[Collected data entries]
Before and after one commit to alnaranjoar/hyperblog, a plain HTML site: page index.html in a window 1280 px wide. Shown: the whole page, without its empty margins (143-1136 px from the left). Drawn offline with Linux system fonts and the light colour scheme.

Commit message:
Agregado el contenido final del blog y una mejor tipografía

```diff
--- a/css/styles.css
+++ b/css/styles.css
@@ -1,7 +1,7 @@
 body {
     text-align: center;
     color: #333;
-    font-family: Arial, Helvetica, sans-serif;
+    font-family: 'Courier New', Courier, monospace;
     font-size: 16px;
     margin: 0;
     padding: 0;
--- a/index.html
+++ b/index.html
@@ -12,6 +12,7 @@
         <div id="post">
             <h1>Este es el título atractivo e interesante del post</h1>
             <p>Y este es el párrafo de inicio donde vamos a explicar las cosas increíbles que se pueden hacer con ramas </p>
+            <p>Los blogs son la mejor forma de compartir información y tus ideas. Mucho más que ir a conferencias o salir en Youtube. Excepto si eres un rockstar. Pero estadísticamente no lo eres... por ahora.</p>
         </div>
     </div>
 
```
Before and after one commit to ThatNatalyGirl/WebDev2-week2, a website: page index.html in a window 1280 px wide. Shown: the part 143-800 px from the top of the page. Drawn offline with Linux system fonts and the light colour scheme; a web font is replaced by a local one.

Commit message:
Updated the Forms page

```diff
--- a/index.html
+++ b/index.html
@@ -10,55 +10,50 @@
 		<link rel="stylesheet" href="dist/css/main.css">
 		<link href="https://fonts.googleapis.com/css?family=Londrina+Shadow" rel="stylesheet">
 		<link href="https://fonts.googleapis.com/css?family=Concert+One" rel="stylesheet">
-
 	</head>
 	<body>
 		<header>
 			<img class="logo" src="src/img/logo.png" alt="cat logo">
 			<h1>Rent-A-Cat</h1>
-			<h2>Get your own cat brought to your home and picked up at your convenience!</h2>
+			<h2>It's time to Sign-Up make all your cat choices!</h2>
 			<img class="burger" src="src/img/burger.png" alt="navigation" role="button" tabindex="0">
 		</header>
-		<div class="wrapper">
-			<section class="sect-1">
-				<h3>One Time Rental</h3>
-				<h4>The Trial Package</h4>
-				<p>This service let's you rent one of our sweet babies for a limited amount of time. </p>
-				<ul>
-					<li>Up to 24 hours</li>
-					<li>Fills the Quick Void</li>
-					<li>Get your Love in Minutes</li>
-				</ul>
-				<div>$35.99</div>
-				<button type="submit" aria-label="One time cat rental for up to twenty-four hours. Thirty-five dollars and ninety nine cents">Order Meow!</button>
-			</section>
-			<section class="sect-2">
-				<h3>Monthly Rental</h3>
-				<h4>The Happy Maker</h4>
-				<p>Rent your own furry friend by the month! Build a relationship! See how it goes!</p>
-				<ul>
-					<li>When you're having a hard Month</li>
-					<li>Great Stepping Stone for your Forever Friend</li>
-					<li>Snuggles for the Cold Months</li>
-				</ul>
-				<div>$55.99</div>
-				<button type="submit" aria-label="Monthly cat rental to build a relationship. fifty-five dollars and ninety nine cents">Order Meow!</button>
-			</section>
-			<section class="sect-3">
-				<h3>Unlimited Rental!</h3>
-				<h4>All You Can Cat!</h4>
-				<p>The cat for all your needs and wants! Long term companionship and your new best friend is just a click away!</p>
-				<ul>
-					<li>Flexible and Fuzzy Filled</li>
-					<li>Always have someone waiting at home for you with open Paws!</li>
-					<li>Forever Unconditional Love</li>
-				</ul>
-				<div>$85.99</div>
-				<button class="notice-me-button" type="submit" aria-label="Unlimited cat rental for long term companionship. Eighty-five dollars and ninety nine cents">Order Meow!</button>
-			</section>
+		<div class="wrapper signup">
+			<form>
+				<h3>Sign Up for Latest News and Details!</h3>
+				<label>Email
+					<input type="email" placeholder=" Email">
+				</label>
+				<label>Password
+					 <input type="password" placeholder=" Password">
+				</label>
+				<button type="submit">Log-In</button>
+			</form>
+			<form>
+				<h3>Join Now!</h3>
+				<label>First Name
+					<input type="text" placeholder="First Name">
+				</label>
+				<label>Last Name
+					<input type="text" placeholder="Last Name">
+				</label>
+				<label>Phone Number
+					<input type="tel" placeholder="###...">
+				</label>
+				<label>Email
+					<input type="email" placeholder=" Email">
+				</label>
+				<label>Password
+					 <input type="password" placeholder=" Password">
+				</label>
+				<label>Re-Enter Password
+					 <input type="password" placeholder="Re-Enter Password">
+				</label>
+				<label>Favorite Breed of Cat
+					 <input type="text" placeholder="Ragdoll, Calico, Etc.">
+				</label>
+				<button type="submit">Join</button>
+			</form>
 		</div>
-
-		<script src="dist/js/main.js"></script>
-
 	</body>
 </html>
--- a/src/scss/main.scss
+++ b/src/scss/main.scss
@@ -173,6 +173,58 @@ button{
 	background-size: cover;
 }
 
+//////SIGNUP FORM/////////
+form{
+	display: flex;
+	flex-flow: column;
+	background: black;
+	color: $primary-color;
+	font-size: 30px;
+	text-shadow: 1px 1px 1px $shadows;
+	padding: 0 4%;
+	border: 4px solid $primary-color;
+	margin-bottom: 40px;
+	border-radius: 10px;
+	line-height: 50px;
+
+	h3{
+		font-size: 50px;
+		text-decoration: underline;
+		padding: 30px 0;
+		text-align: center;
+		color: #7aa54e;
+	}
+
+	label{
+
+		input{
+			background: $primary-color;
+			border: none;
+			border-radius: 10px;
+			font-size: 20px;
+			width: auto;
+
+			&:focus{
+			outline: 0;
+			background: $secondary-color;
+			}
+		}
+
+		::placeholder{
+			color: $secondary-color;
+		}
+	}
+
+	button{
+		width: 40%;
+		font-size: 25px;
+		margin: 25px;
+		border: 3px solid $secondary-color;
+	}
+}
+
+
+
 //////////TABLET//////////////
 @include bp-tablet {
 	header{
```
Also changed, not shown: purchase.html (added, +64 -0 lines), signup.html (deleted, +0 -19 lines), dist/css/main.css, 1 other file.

AIM OF THE TASK: Exactly as written, give the records again.

EXPECTED ANSWER:
Before and after one commit to alnaranjoar/hyperblog, a plain HTML site: page index.html in a window 1280 px wide. Shown: the whole page, without its empty margins (143-1136 px from the left). Drawn offline with Linux system fonts and the light colour scheme.

Commit message:
Agregado el contenido final del blog y una mejor tipografía

```diff
--- a/css/styles.css
+++ b/css/styles.css
@@ -1,7 +1,7 @@
 body {
     text-align: center;
     color: #333;
-    font-family: Arial, Helvetica, sans-serif;
+    font-family: 'Courier New', Courier, monospace;
     font-size: 16px;
     margin: 0;
     padding: 0;
--- a/index.html
+++ b/index.html
@@ -12,6 +12,7 @@
         <div id="post">
             <h1>Este es el título atractivo e interesante del post</h1>
             <p>Y este es el párrafo de inicio donde vamos a explicar las cosas increíbles que se pueden hacer con ramas </p>
+            <p>Los blogs son la mejor forma de compartir información y tus ideas. Mucho más que ir a conferencias o salir en Youtube. Excepto si eres un rockstar. Pero estadísticamente no lo eres... por ahora.</p>
         </div>
     </div>
 
```
Before and after one commit to ThatNatalyGirl/WebDev2-week2, a website: page index.html in a window 1280 px wide. Shown: the part 143-800 px from the top of the page. Drawn offline with Linux system fonts and the light colour scheme; a web font is replaced by a local one.

Commit message:
Updated the Forms page

```diff
--- a/index.html
+++ b/index.html
@@ -10,55 +10,50 @@
 		<link rel="stylesheet" href="dist/css/main.css">
 		<link href="https://fonts.googleapis.com/css?family=Londrina+Shadow" rel="stylesheet">
 		<link href="https://fonts.googleapis.com/css?family=Concert+One" rel="stylesheet">
-
 	</head>
 	<body>
 		<header>
 			<img class="logo" src="src/img/logo.png" alt="cat logo">
 			<h1>Rent-A-Cat</h1>
-			<h2>Get your own cat brought to your home and picked up at your convenience!</h2>
+			<h2>It's time to Sign-Up make all your cat choices!</h2>
 			<img class="burger" src="src/img/burger.png" alt="navigation" role="button" tabindex="0">
 		</header>
-		<div class="wrapper">
-			<section class="sect-1">
-				<h3>One Time Rental</h3>
-				<h4>The Trial Package</h4>
-				<p>This service let's you rent one of our sweet babies for a limited amount of time. </p>
-				<ul>
-					<li>Up to 24 hours</li>
-					<li>Fills the Quick Void</li>
-					<li>Get your Love in Minutes</li>
-				</ul>
-				<div>$35.99</div>
-				<button type="submit" aria-label="One time cat rental for up to twenty-four hours. Thirty-five dollars and ninety nine cents">Order Meow!</button>
-			</section>
-			<section class="sect-2">
-				<h3>Monthly Rental</h3>
-				<h4>The Happy Maker</h4>
-				<p>Rent your own furry friend by the month! Build a relationship! See how it goes!</p>
-				<ul>
-					<li>When you're having a hard Month</li>
-					<li>Great Stepping Stone for your Forever Friend</li>
-					<li>Snuggles for the Cold Months</li>
-				</ul>
-				<div>$55.99</div>
-				<button type="submit" aria-label="Monthly cat rental to build a relationship. fifty-five dollars and ninety nine cents">Order Meow!</button>
-			</section>
-			<section class="sect-3">
-				<h3>Unlimited Rental!</h3>
-				<h4>All You Can Cat!</h4>
-				<p>The cat for all your needs and wants! Long term companionship and your new best friend is just a click away!</p>
-				<ul>
-					<li>Flexible and Fuzzy Filled</li>
-					<li>Always have someone waiting at home for you with open Paws!</li>
-					<li>Forever Unconditional Love</li>
-				</ul>
-				<div>$85.99</div>
-				<button class="notice-me-button" type="submit" aria-label="Unlimited cat rental for long term companionship. Eighty-five dollars and ninety nine cents">Order Meow!</button>
-			</section>
+		<div class="wrapper signup">
+			<form>
+				<h3>Sign Up for Latest News and Details!</h3>
+				<label>Email
+					<input type="email" placeholder=" Email">
+				</label>
+				<label>Password
+					 <input type="password" placeholder=" Password">
+				</label>
+				<button type="submit">Log-In</button>
+			</form>
+			<form>
+				<h3>Join Now!</h3>
+				<label>First Name
+					<input type="text" placeholder="First Name">
+				</label>
+				<label>Last Name
+					<input type="text" placeholder="Last Name">
+				</label>
+				<label>Phone Number
+					<input type="tel" placeholder="###...">
+				</label>
+				<label>Email
+					<input type="email" placeholder=" Email">
+				</label>
+				<label>Password
+					 <input type="password" placeholder=" Password">
+				</label>
+				<label>Re-Enter Password
+					 <input type="password" placeholder="Re-Enter Password">
+				</label>
+				<label>Favorite Breed of Cat
+					 <input type="text" placeholder="Ragdoll, Calico, Etc.">
+				</label>
+				<button type="submit">Join</button>
+			</form>
 		</div>
-
-		<script src="dist/js/main.js"></script>
-
 	</body>
 </html>
--- a/src/scss/main.scss
+++ b/src/scss/main.scss
@@ -173,6 +173,58 @@ button{
 	background-size: cover;
 }
 
+//////SIGNUP FORM/////////
+form{
+	display: flex;
+	flex-flow: column;
+	background: black;
+	color: $primary-color;
+	font-size: 30px;
+	text-shadow: 1px 1px 1px $shadows;
+	padding: 0 4%;
+	border: 4px solid $primary-color;
+	margin-bottom: 40px;
+	border-radius: 10px;
+	line-height: 50px;
+
+	h3{
+		font-size: 50px;
+		text-decoration: underline;
+		padding: 30px 0;
+		text-align: center;
+		color: #7aa54e;
+	}
+
+	label{
+
+		input{
+			background: $primary-color;
+			border: none;
+			border-radius: 10px;
+			font-size: 20px;
+			width: auto;
+
+			&:focus{
+			outline: 0;
+			background: $secondary-color;
+			}
+		}
+
+		::placeholder{
+			color: $secondary-color;
+		}
+	}
+
+	button{
+		width: 40%;
+		font-size: 25px;
+		margin: 25px;
+		border: 3px solid $secondary-color;
+	}
+}
+
+
+
 //////////TABLET//////////////
 @include bp-tablet {
 	header{
```
Also changed, not shown: purchase.html (added, +64 -0 lines), signup.html (deleted, +0 -19 lines), dist/css/main.css, 1 other file.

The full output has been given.